Source data
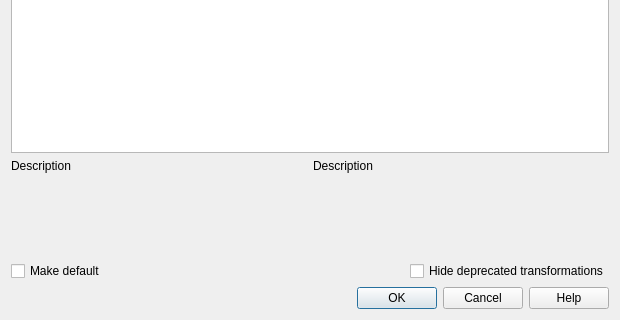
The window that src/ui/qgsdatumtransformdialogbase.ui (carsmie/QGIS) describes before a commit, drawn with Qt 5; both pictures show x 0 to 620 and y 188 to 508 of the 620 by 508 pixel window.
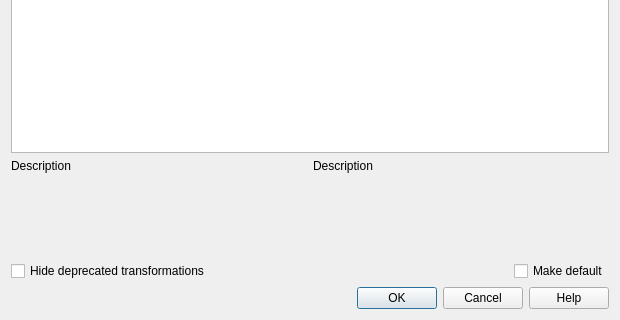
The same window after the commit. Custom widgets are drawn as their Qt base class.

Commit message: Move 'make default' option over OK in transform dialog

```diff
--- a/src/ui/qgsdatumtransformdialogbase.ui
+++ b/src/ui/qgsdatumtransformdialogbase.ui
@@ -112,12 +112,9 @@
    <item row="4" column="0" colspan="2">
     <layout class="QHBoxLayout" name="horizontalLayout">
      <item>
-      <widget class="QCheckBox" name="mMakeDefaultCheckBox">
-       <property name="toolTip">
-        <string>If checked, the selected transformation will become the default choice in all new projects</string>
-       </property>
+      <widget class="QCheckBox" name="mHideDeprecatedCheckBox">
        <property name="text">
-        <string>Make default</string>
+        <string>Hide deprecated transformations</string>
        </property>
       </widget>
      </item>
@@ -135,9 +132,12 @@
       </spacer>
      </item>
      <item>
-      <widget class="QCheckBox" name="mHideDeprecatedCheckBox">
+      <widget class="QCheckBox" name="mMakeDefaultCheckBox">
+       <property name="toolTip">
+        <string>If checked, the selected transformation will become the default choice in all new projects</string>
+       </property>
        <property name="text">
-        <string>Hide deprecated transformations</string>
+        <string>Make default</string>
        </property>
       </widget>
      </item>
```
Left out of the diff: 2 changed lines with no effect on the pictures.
* * *
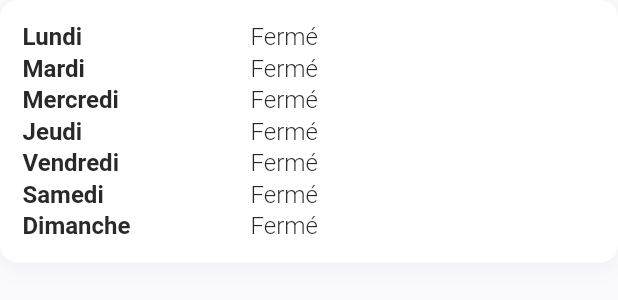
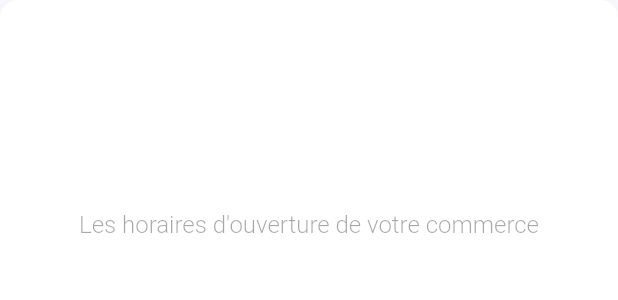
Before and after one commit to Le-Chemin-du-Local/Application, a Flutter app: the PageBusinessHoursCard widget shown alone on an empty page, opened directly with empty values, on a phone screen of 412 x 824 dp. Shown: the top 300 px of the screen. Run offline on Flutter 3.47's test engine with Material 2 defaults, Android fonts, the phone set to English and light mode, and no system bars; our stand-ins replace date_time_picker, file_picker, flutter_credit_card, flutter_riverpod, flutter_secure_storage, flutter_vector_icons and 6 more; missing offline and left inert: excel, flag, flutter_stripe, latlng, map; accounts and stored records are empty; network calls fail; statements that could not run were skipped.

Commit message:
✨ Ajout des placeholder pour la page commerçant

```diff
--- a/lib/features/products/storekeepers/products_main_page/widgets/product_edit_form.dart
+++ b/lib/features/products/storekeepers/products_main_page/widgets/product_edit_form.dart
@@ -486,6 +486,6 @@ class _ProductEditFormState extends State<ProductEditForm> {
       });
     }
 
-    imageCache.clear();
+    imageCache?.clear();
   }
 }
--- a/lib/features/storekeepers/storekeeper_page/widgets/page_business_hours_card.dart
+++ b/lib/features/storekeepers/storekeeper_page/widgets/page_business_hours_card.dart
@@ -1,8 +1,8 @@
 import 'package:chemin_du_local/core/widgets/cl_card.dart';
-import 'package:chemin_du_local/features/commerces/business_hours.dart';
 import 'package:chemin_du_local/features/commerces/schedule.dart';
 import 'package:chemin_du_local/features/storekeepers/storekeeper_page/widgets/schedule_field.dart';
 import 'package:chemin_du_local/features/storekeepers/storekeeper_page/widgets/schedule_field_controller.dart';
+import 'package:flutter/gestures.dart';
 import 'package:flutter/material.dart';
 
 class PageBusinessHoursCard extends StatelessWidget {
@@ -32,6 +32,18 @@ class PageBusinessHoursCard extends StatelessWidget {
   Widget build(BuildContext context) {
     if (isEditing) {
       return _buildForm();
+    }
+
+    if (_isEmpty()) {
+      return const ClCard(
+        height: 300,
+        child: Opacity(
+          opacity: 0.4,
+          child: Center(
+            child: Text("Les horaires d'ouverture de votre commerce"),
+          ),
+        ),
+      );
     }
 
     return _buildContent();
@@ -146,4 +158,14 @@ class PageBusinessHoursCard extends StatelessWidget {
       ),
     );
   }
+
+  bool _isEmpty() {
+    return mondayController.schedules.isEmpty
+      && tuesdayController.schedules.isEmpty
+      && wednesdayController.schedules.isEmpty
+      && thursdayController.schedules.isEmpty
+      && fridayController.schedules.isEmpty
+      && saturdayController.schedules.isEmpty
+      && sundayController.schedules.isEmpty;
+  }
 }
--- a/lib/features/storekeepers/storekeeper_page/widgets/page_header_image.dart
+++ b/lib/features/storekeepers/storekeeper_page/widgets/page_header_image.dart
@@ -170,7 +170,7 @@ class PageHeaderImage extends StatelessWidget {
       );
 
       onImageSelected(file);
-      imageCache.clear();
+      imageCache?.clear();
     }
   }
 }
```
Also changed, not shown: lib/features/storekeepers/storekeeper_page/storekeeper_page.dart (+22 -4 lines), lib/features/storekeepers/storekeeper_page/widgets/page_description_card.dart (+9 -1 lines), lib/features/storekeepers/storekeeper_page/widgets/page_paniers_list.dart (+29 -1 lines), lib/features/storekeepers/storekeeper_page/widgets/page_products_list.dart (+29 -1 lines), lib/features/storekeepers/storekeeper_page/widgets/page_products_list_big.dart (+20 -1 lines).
--
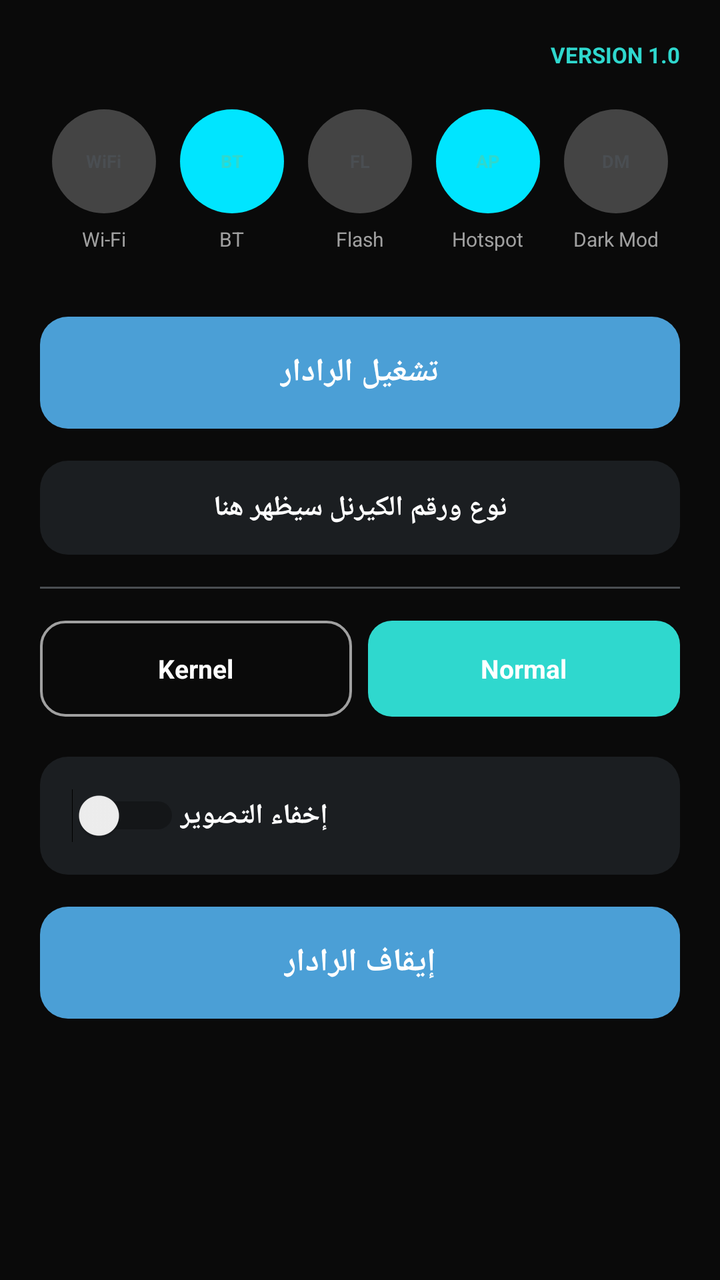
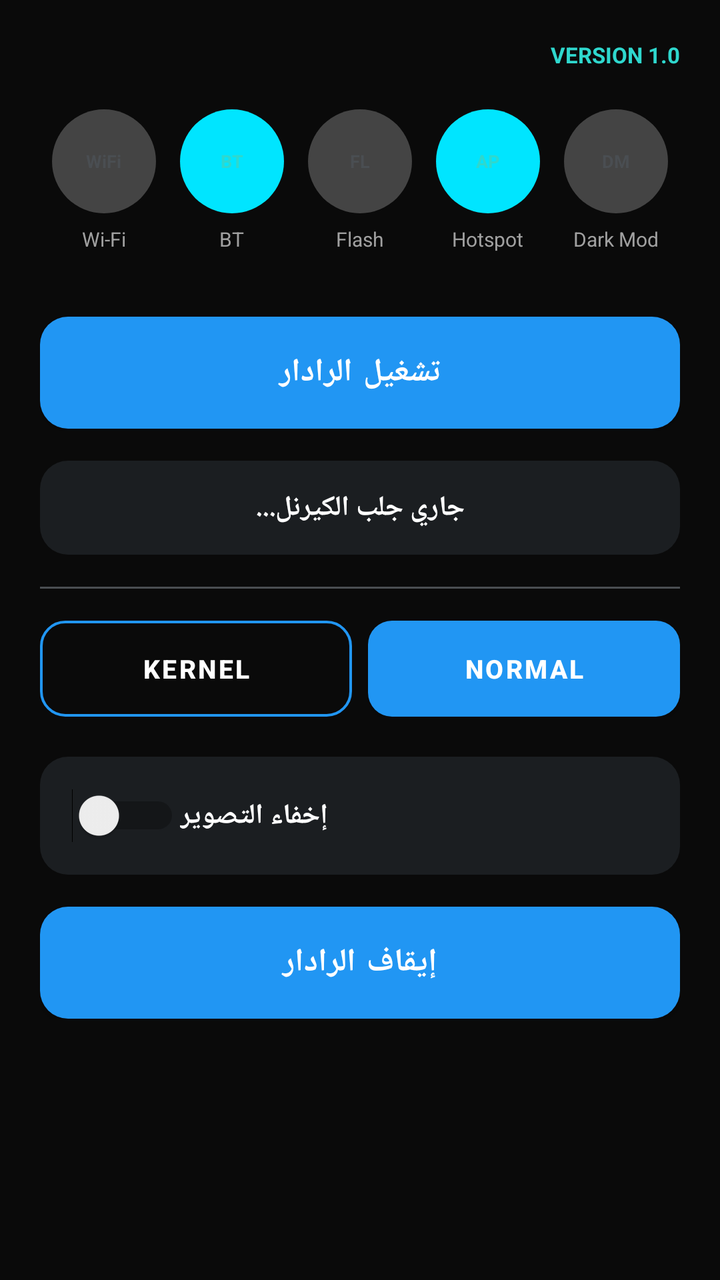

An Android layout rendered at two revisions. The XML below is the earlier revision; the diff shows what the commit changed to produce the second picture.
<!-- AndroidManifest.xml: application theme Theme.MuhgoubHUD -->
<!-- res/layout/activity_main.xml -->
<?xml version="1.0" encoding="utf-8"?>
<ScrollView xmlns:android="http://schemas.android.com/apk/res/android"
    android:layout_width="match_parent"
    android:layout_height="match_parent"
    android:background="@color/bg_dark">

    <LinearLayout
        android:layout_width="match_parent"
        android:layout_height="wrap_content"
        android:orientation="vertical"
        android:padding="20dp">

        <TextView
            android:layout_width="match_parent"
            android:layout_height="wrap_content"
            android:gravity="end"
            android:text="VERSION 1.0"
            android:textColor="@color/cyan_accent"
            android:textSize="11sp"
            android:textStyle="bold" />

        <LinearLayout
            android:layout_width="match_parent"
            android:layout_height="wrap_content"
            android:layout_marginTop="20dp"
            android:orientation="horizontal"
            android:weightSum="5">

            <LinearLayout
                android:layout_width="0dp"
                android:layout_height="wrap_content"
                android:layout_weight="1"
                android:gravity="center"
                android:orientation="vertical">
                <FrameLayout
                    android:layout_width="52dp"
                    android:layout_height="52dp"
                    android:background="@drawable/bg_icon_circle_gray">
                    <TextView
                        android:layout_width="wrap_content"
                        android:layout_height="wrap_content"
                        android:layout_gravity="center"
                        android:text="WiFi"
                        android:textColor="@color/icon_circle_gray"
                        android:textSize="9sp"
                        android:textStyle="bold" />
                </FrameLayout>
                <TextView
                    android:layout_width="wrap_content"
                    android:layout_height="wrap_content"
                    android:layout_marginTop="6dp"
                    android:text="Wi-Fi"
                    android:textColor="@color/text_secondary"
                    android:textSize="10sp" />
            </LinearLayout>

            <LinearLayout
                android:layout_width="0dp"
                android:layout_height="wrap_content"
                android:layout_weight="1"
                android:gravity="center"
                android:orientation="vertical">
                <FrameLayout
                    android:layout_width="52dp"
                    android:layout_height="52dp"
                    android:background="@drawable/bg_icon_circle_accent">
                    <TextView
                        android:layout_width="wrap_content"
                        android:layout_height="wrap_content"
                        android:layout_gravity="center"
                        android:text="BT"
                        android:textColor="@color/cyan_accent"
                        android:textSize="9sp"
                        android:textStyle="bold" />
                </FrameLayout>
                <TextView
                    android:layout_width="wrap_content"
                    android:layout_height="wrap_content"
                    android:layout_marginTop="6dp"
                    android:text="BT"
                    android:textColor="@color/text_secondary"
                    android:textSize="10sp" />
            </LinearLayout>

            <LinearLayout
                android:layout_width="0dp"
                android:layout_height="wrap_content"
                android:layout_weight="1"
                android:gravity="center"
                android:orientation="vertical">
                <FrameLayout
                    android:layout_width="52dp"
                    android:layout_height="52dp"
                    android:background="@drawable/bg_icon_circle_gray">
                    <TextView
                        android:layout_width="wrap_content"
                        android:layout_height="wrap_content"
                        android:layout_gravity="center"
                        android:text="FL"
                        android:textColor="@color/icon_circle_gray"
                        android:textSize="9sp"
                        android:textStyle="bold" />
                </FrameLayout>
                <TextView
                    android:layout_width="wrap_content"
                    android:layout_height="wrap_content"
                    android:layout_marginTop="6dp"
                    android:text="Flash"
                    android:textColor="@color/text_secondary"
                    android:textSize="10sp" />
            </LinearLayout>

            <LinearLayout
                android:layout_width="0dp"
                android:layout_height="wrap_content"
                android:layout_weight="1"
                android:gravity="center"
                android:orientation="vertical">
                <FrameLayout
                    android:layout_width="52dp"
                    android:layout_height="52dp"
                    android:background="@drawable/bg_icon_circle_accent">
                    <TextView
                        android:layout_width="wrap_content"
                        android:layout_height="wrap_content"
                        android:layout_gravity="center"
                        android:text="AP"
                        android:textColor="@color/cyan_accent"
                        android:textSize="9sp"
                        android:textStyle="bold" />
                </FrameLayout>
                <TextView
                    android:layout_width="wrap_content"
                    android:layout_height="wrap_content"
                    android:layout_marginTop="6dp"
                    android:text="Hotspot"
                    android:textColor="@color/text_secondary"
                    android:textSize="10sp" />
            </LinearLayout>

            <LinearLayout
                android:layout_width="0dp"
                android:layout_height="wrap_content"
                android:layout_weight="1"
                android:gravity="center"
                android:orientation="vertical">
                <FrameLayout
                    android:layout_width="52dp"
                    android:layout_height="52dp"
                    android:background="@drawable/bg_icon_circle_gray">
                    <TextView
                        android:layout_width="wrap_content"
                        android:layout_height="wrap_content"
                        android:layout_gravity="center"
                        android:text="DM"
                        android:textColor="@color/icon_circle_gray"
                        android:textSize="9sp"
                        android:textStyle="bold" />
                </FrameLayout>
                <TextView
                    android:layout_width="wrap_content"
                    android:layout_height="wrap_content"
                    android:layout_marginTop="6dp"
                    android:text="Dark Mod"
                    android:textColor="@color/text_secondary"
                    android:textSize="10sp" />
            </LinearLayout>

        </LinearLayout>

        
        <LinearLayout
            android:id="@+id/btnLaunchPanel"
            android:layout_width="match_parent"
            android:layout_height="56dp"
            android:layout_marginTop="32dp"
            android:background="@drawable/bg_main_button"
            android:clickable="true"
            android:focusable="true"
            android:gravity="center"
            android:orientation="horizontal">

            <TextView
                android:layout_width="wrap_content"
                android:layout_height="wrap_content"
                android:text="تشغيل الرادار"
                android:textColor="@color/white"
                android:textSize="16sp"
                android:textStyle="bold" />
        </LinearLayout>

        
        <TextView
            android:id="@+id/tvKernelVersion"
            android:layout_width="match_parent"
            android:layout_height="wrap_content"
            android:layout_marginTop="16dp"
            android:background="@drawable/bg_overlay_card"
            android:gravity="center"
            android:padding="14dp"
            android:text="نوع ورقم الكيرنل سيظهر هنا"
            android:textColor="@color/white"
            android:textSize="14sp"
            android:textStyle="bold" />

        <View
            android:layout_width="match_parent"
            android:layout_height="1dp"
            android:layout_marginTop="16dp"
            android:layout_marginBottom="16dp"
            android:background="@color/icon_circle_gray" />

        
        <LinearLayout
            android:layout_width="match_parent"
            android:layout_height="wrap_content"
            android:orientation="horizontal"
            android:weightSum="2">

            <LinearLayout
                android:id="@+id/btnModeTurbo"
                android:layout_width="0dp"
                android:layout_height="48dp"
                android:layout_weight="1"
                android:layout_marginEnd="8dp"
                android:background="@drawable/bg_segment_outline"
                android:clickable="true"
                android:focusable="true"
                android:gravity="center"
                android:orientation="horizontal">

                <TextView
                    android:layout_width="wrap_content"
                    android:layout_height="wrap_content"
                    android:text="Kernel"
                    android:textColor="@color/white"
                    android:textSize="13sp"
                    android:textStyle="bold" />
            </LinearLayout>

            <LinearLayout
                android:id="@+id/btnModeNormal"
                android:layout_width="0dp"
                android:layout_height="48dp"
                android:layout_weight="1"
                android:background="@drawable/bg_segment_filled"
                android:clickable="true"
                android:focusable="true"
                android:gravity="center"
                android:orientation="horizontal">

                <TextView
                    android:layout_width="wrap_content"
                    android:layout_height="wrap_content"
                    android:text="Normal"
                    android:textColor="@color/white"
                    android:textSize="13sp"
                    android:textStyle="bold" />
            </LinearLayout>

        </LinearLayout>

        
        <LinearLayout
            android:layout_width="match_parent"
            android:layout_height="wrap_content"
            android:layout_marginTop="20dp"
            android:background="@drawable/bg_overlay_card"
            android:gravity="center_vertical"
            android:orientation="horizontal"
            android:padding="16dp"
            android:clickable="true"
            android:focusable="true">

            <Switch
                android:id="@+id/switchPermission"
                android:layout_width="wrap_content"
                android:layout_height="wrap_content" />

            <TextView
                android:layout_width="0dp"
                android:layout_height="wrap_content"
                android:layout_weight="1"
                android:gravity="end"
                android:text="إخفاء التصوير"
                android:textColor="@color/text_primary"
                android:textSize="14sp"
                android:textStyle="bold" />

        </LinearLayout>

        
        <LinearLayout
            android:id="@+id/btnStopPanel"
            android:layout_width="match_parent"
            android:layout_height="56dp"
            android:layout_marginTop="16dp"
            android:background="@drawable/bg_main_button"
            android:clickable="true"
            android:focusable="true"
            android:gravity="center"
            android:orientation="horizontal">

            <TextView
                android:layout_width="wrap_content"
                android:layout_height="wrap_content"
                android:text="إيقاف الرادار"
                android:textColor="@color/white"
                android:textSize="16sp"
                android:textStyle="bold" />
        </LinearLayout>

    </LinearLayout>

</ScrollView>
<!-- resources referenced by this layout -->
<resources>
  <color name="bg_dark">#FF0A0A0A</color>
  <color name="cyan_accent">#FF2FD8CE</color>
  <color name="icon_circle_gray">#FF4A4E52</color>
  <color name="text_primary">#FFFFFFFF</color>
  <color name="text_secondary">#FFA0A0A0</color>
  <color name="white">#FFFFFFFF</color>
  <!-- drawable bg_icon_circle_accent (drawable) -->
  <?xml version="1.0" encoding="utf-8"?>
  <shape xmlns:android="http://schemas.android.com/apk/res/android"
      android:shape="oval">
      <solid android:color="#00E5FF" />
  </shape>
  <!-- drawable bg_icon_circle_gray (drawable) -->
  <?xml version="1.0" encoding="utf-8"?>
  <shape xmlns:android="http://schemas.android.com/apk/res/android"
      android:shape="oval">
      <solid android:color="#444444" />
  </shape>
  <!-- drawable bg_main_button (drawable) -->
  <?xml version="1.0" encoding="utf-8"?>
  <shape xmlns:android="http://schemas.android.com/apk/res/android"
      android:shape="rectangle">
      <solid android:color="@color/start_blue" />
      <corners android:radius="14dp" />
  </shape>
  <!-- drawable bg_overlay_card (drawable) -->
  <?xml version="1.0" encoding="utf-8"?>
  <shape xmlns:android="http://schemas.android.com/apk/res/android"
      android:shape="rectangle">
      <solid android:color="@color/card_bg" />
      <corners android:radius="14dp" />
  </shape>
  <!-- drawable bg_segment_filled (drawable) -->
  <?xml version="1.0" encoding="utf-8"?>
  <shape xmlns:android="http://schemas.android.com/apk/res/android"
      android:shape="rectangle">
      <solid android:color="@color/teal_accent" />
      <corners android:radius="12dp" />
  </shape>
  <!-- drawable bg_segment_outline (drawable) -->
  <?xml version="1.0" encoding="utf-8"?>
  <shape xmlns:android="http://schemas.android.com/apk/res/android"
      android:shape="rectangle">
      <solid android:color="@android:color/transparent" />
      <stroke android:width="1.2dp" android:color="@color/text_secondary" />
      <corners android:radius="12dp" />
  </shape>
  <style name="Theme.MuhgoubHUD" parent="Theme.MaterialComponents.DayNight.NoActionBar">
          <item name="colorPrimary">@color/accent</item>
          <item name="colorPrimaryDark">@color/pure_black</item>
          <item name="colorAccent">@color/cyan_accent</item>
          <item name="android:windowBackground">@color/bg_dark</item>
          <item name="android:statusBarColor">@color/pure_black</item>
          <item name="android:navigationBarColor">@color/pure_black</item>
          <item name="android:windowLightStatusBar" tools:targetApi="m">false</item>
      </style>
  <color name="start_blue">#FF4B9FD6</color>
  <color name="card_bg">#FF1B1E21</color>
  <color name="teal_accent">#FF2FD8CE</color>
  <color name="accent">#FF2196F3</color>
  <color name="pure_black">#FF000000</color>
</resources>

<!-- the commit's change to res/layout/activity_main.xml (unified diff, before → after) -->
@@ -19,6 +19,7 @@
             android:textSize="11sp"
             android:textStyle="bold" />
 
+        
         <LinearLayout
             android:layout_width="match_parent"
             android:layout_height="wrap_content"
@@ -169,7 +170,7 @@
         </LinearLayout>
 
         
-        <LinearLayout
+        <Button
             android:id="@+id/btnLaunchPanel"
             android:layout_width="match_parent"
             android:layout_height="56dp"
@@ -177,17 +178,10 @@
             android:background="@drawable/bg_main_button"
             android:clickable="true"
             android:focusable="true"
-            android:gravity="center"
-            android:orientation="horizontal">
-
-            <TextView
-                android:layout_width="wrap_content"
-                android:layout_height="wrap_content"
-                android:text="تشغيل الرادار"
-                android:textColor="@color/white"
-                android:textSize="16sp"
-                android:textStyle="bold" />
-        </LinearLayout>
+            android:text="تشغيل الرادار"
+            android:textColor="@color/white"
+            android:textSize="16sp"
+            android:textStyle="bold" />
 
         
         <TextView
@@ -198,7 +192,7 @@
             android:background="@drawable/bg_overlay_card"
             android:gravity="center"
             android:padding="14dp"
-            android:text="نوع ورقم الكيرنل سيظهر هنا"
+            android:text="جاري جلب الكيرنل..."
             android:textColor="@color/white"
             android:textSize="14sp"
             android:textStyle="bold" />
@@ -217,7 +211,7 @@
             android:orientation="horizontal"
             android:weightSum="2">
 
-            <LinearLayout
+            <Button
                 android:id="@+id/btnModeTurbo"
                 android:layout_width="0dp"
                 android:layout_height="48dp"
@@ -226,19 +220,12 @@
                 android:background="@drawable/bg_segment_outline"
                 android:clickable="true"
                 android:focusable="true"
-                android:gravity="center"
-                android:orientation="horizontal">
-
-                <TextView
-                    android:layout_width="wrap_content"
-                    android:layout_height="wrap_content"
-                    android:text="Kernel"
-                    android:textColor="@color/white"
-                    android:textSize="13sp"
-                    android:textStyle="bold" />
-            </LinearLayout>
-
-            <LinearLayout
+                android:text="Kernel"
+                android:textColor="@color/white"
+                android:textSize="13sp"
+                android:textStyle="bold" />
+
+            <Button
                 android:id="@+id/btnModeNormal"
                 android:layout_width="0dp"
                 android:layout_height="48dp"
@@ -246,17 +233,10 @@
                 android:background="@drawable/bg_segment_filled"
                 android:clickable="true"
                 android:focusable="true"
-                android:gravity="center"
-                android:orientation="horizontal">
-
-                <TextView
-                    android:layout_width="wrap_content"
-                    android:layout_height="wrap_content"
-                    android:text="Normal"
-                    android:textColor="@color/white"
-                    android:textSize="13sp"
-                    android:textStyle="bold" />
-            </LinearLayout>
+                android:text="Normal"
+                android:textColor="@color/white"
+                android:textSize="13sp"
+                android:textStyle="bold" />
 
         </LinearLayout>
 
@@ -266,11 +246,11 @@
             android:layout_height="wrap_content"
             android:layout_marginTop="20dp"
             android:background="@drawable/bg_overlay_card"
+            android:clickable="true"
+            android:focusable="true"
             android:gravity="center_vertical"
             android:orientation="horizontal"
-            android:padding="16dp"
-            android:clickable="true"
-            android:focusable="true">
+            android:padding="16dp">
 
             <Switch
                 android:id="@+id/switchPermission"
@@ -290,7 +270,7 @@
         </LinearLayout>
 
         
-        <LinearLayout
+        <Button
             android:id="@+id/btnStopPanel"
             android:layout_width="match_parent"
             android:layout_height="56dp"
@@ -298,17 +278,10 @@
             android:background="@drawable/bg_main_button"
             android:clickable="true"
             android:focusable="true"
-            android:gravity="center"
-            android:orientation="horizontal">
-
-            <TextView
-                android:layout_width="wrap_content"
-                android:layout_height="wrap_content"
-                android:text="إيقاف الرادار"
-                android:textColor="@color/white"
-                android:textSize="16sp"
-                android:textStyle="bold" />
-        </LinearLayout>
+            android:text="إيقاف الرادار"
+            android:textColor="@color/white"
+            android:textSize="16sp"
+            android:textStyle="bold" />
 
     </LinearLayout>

Task objective
If a line in the entries contains the word "qgsdatumtransformdialogbase", copy that line out.

Solution for this task
The window that src/ui/qgsdatumtransformdialogbase.ui (carsmie/QGIS) describes before a commit, drawn with Qt 5; both pictures show x 0 to 620 and y 188 to 508 of the 620 by 508 pixel window.
--- a/src/ui/qgsdatumtransformdialogbase.ui
+++ b/src/ui/qgsdatumtransformdialogbase.ui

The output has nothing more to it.